Records from a collection
BEGIN

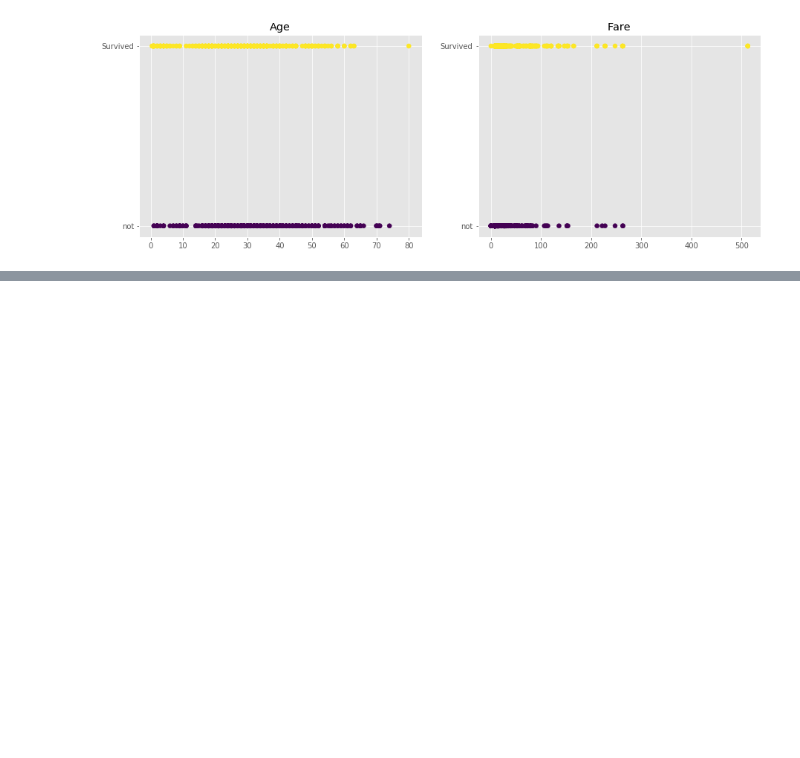
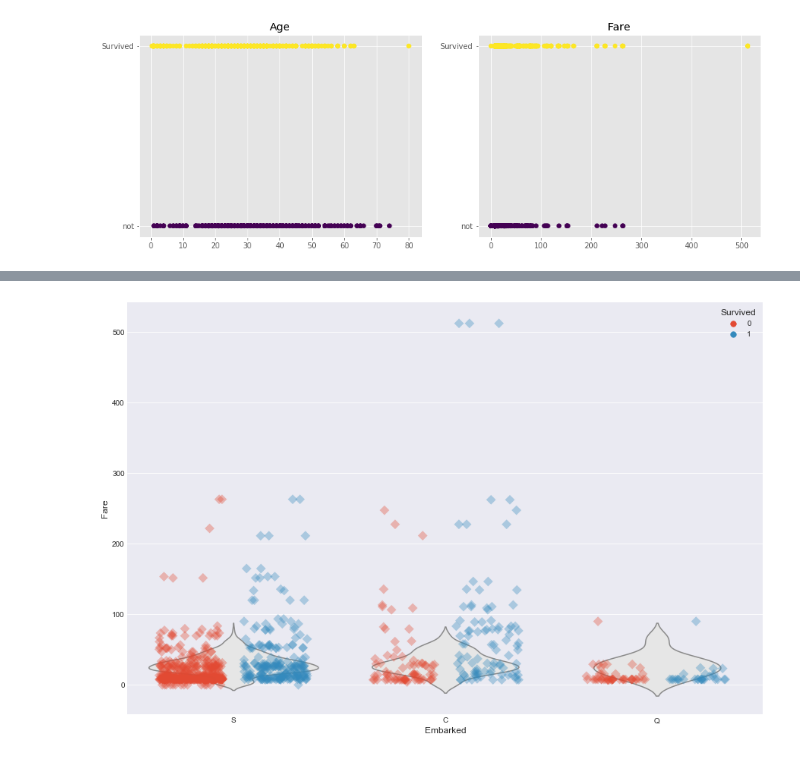
Before and after one commit to DSS-MSY/STUDY, a Jupyter notebook: EDA/titanic/Jee-hun Park EDA titanic.ipynb, the cells around one changed output, grey strips where cells are left out. Cells and saved outputs as stored; diff of their text form; code cells hidden in the pictures; blank space fills up the shorter version.

```diff
--- a/EDA/titanic/Jee-hun Park EDA titanic.ipynb
+++ b/EDA/titanic/Jee-hun Park EDA titanic.ipynb
@@ -113,0 +114,8 @@ plt.show()
+# %%
+plt.figure(figsize=(15, 10))
+sns.violinplot(data=train, x="Embarked", y="Age", inner=None, color=".9")
+sns.stripplot(data=train, x="Embarked", y="Fare",
+              jitter=0.3, hue="Survived", dodge=True, alpha=0.35, marker="D", size=9)
+plt.show()
+# %% [output]
+[figure, added]
```
Also changed, not shown: parts of 8 cells of this notebook.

END

-- GOAL OF THE EXERCISE --
Retype the records above exactly, pictures omitted.

-- RESPONSE TO THE TASK --
Before and after one commit to DSS-MSY/STUDY, a Jupyter notebook: EDA/titanic/Jee-hun Park EDA titanic.ipynb, the cells around one changed output, grey strips where cells are left out. Cells and saved outputs as stored; diff of their text form; code cells hidden in the pictures; blank space fills up the shorter version.

```diff
--- a/EDA/titanic/Jee-hun Park EDA titanic.ipynb
+++ b/EDA/titanic/Jee-hun Park EDA titanic.ipynb
@@ -113,0 +114,8 @@ plt.show()
+# %%
+plt.figure(figsize=(15, 10))
+sns.violinplot(data=train, x="Embarked", y="Age", inner=None, color=".9")
+sns.stripplot(data=train, x="Embarked", y="Fare",
+              jitter=0.3, hue="Survived", dodge=True, alpha=0.35, marker="D", size=9)
+plt.show()
+# %% [output]
+[figure, added]
```
Also changed, not shown: parts of 8 cells of this notebook.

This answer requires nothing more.